[Records contained in a dataset]

****

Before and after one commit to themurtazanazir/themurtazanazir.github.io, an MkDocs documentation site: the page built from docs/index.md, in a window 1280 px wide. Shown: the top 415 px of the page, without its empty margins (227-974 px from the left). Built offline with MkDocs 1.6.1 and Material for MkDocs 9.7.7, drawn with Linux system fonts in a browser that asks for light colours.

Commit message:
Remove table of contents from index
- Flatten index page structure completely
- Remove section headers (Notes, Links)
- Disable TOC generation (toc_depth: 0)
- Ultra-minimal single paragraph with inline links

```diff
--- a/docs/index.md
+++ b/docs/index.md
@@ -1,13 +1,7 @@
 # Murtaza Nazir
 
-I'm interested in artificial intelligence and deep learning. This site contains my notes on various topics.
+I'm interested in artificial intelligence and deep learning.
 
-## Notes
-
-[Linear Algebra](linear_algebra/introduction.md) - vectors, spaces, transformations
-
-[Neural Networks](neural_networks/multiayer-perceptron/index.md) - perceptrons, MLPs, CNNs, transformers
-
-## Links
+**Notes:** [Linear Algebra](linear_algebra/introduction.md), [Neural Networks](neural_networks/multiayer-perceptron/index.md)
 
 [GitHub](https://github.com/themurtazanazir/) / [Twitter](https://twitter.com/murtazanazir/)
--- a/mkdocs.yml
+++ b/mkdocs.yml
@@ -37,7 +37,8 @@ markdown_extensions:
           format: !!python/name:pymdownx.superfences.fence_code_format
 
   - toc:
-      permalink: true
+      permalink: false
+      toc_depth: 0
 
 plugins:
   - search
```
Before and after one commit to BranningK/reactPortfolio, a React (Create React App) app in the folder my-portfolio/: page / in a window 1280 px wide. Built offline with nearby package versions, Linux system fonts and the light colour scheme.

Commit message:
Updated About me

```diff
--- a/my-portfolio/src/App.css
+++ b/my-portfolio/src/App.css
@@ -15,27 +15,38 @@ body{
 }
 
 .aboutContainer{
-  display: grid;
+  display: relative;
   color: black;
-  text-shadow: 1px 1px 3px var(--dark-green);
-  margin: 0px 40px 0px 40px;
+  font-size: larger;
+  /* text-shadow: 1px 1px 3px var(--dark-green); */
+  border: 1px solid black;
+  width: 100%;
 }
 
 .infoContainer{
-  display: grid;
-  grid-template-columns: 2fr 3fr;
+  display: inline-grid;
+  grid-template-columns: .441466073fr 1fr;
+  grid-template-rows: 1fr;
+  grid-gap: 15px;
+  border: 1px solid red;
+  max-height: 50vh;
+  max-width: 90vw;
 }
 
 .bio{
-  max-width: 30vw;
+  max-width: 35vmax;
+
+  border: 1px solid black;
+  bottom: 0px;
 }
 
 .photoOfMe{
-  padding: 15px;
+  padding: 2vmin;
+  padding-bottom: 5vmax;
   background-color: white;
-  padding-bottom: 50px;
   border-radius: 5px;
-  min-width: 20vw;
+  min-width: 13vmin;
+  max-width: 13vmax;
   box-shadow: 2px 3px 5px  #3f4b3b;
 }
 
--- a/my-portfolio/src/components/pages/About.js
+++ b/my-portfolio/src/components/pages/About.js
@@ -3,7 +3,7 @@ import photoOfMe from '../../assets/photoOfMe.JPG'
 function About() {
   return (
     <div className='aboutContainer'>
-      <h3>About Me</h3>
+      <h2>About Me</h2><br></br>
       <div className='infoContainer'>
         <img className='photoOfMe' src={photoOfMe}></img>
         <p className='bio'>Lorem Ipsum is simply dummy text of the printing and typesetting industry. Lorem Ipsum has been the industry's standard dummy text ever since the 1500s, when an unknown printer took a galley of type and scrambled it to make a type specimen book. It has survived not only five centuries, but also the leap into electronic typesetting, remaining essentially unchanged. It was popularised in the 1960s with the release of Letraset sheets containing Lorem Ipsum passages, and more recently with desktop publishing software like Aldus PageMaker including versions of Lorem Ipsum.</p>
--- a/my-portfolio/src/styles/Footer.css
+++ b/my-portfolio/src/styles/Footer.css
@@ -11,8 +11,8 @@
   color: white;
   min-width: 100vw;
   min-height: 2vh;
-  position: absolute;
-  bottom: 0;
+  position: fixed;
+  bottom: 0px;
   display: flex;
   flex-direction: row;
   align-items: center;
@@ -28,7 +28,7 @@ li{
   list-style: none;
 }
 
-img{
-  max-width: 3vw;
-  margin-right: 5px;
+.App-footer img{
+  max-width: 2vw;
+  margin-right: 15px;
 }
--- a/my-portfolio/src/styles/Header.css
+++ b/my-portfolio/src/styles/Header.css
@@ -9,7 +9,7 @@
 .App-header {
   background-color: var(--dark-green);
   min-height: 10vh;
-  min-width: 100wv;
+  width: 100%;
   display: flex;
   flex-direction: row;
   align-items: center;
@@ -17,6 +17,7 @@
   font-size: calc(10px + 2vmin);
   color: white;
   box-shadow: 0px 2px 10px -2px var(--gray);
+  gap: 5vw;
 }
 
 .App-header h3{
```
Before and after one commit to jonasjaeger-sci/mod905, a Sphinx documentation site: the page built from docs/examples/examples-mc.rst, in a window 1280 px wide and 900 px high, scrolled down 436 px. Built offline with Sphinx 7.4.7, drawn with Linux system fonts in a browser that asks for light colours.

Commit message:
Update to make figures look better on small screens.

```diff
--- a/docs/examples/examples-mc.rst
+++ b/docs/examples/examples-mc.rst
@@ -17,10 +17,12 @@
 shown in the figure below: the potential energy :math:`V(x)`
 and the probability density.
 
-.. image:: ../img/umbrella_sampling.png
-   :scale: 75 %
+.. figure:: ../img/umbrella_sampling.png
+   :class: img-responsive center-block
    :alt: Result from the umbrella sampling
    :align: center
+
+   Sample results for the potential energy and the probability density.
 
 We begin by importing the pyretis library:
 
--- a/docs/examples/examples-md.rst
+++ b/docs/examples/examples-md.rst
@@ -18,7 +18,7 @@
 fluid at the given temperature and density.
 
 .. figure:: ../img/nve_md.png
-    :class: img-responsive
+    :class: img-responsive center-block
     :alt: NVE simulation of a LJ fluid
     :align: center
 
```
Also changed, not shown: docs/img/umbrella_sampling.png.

****

## Work request
Lines of the data that include the string "center" are to be counted; report the total by itself.

## Completed task
6